Solis and Trustee Anthony Uresti, who both joined the school board in November, said they wanted the opportunity to fix problems identified by the Texas Education Agency.

“I think this board is probably one of the most qualified boards in all of Texas,” Uresti said. “We have three PhDs in education. I’m a former educator with a master’s in education. Two ex-superintendents.”

The Texas Education Agency started investigating La Joya ISD in 2022, when two former school board trustees and three former La Joya ISD administrators pleaded guilty to public corruption charges.

La Joya ISD suggested the Texas Education Agency end the investigation and appoint a conservator to supervise the school board. The Texas Education Agency rejected the request.

On May 9, more than a year after the investigation started, the Texas Education Agency released a damning report on La Joya ISD and recommended the state replace the school board with a board of managers.

The report concluded “the board created an environment that allowed two Trustees and central office administrators to engage in acts of extortion, receiving kickbacks, bribery, theft, wire fraud, and money laundering.” It also determined that school board President Alex Cantu failed to properly disclose a conflict of interest.

Alex Cantu denied any wrongdoing.

When a board of managers is appointed, the school board is stripped of all power and becomes an advisory body.

Trustees held a meeting on Monday afternoon to decide whether or not to appeal the decision.

The emotional discussion exposed a deep divide between the school board majority, which took control in November, and members of the minority.

At the request of Alex Cantu, who is part of the majority, district administrators played a recording of Trustee Alda T. Benavides, who served as superintendent from 2006 to 2019, speaking with Texas Education Agency investigators. They also played a recording of a conversation between Interim Superintendent Heriberto “Beto” Gonzalez and school district police Chief Raul Gonzalez that appeared to contradict her story.

Members of the majority accused Benavides of asking the Texas Education Agency to intervene because she lost control of the school board.

“They elected us by November,” Uresti said. “By January, we had a board member saying: ‘Take over.’”

Benavides, who is part of the minority, stood by her comments and emphasized that she would welcome a board of managers whether she was in the minority or majority.

“It’s another blatant way of them trying to blame me,” Benavides said. “But I have a clear conscience.”

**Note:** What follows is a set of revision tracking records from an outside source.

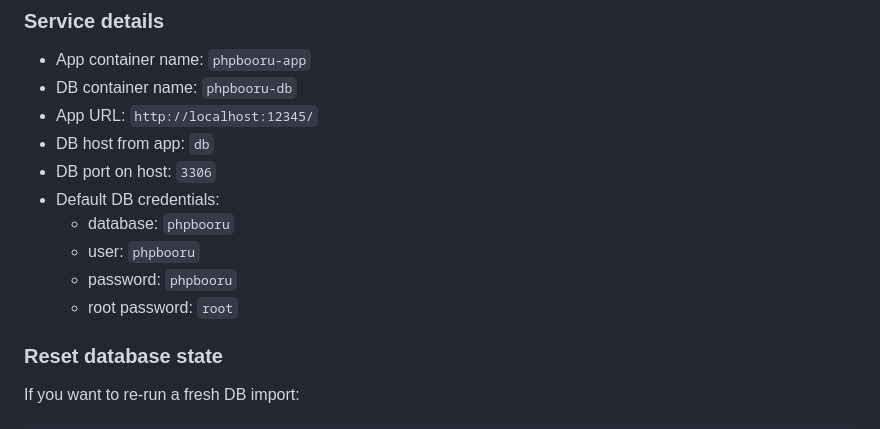
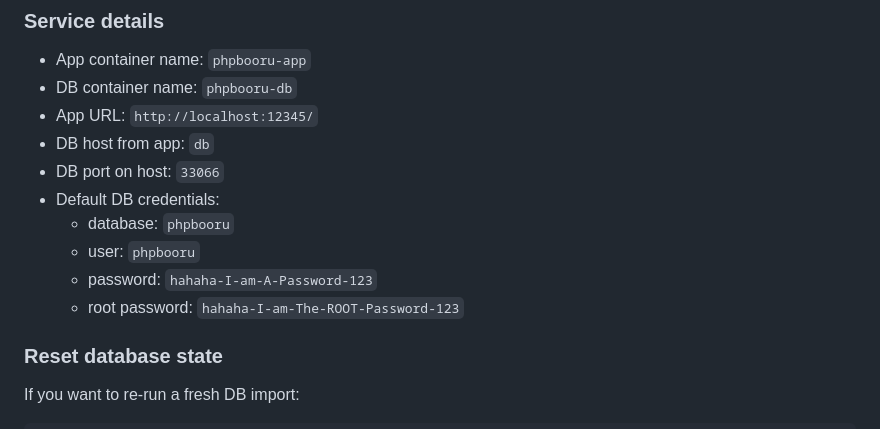
Before and after one commit to elitetheespeon/PHP-Booru, a Markdown page: README.md, the part around the change. Rendered like a GitHub page.

Commit message:
Updated database info in readme for docker

```diff
--- a/README.md
+++ b/README.md
@@ -91,12 +91,12 @@ On first start, the app container will:
 - DB container name: `phpbooru-db`
 - App URL: `http://localhost:12345/`
 - DB host from app: `db`
-- DB port on host: `3306`
+- DB port on host: `33066`
 - Default DB credentials:
   - database: `phpbooru`
   - user: `phpbooru`
-  - password: `phpbooru`
-  - root password: `root`
+  - password: `hahaha-I-am-A-Password-123`
+  - root password: `hahaha-I-am-The-ROOT-Password-123`
 
 ### Reset database state
 
```
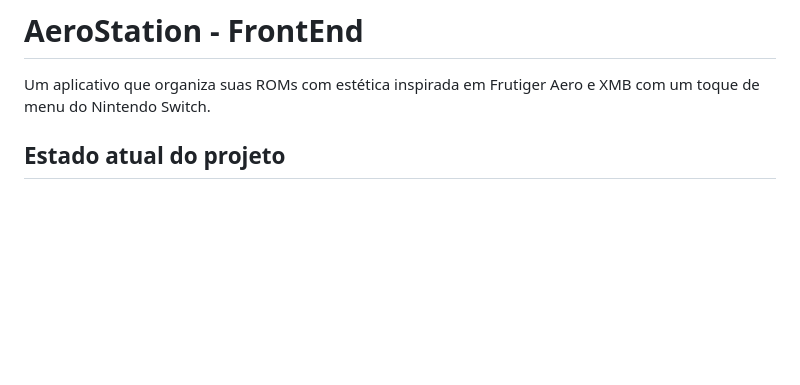
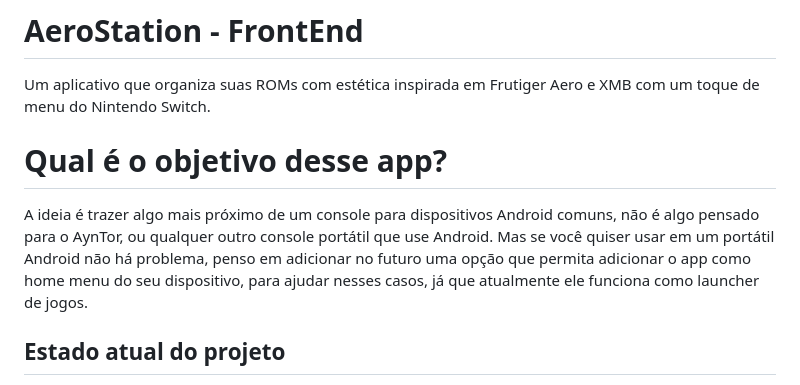
Before and after one commit to BluetufieBugado/AeroStation, a Markdown page: README.md, the part around the change. GitHub-like rendering; blank space fills up the shorter version.

```diff
--- a/README.md
+++ b/README.md
@@ -1,6 +1,10 @@
 # AeroStation - FrontEnd
 
 Um aplicativo que organiza suas ROMs com estética inspirada em Frutiger Aero e XMB com um toque de menu do Nintendo Switch.
+
+# Qual é o objetivo desse app?
+
+A ideia é trazer algo mais próximo de um console para dispositivos Android comuns, não é algo pensado para o AynTor, ou qualquer outro console portátil que use Android. Mas se você quiser usar em um portátil Android não há problema, penso em adicionar no futuro uma opção que permita adicionar o app como home menu do seu dispositivo, para ajudar nesses casos, já que atualmente ele funciona como launcher de jogos.
 
 ## Estado atual do projeto
 
```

Benavides also accused the majority of manipulating the “Staffing Adjustment Plan” to protect their supporters and punish their opponents.

Members of the audience, including Alex Cantu’s wife, South Texas College Trustee Victoria “Vicky” Cantu, frequently interrupted the meeting by cheering, jeering and making sidebar comments. Supporters of the minority also interrupted the meeting on several occasions.

“I really feel that the more I listen to what’s going on here, the more I feel like it’s a reason for TEA to come in and do something about it,” said Trustee Roberto Zamora, who is part of the minority.

Attorney Jaime “Jerry” Muñoz of Pharr, who represents La Joya ISD, sided with the majority. Muñoz said the school board shouldn’t be held responsible for the “actions or inactions” of a few individuals.

In his 17-odd years with La Joya ISD, the district occasionally had problems with local, state and federal agencies, Muñoz said, but always managed to find a solution.

“And every time, La Joya ISD comes out on top,” Muñoz said.